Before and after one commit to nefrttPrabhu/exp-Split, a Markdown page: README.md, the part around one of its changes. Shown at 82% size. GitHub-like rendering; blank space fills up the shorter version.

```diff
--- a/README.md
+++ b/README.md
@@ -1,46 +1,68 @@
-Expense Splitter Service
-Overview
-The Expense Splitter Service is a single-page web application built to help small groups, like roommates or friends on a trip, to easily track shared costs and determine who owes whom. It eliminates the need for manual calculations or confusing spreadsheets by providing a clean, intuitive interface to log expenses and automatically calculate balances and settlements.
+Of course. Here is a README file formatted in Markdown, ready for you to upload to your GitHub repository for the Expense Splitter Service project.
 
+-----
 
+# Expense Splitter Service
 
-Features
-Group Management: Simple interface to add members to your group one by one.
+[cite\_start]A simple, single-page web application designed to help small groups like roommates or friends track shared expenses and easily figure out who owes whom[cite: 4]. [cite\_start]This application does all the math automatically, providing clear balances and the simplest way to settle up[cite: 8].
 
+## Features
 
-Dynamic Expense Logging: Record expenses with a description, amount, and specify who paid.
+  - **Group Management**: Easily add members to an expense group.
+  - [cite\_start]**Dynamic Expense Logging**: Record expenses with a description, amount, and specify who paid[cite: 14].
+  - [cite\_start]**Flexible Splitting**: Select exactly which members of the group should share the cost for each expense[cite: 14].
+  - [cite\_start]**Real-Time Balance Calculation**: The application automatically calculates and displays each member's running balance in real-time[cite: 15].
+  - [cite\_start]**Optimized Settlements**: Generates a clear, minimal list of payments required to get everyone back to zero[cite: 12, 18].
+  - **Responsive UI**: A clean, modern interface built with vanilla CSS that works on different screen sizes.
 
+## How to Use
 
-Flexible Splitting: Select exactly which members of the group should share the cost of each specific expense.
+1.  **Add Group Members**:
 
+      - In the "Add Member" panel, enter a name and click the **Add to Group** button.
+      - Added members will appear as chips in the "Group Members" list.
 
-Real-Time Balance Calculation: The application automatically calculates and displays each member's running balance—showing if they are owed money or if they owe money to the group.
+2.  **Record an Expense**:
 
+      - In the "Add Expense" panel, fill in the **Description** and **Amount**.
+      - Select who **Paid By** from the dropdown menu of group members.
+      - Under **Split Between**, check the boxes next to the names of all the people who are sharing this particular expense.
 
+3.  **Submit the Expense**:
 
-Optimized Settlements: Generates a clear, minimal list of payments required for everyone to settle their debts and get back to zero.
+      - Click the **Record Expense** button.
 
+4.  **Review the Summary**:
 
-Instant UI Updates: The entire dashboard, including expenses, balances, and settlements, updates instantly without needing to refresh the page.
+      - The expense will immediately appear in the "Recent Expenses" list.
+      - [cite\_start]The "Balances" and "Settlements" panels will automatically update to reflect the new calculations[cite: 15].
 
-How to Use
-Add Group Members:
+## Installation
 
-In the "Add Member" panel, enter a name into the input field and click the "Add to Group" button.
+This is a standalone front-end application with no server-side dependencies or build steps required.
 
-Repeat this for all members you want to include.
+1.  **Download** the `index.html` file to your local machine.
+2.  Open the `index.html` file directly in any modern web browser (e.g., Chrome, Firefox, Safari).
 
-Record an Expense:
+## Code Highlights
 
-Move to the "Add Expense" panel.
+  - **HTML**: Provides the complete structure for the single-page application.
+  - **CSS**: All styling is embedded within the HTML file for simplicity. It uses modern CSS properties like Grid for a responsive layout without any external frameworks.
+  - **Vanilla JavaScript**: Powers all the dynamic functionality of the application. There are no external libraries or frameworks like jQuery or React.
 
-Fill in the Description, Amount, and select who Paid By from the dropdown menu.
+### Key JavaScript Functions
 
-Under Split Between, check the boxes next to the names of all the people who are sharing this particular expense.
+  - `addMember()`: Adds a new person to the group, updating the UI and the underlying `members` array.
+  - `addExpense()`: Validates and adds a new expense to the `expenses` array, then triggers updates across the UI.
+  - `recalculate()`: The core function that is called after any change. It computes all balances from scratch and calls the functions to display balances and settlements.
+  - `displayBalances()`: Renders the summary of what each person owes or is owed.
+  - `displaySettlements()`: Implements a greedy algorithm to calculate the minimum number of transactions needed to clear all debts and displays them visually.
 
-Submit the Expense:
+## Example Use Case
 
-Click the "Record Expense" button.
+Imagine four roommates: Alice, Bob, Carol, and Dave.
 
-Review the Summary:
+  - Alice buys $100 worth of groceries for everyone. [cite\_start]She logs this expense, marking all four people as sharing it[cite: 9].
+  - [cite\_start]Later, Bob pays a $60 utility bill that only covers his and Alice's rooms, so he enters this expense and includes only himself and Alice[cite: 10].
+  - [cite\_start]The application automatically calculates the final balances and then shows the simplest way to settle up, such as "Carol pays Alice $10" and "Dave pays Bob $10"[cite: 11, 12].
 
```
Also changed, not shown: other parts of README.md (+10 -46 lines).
▬▬▬▬▬▬
**Exercise requirements**:
From the records above, return each line that includes "will".

**Reply to the task**:
+      - Added members will appear as chips in the "Group Members" list.
+      - The expense will immediately appear in the "Recent Expenses" list.
+      - [cite\_start]The "Balances" and "Settlements" panels will automatically update to reflect the new calculations[cite: 15].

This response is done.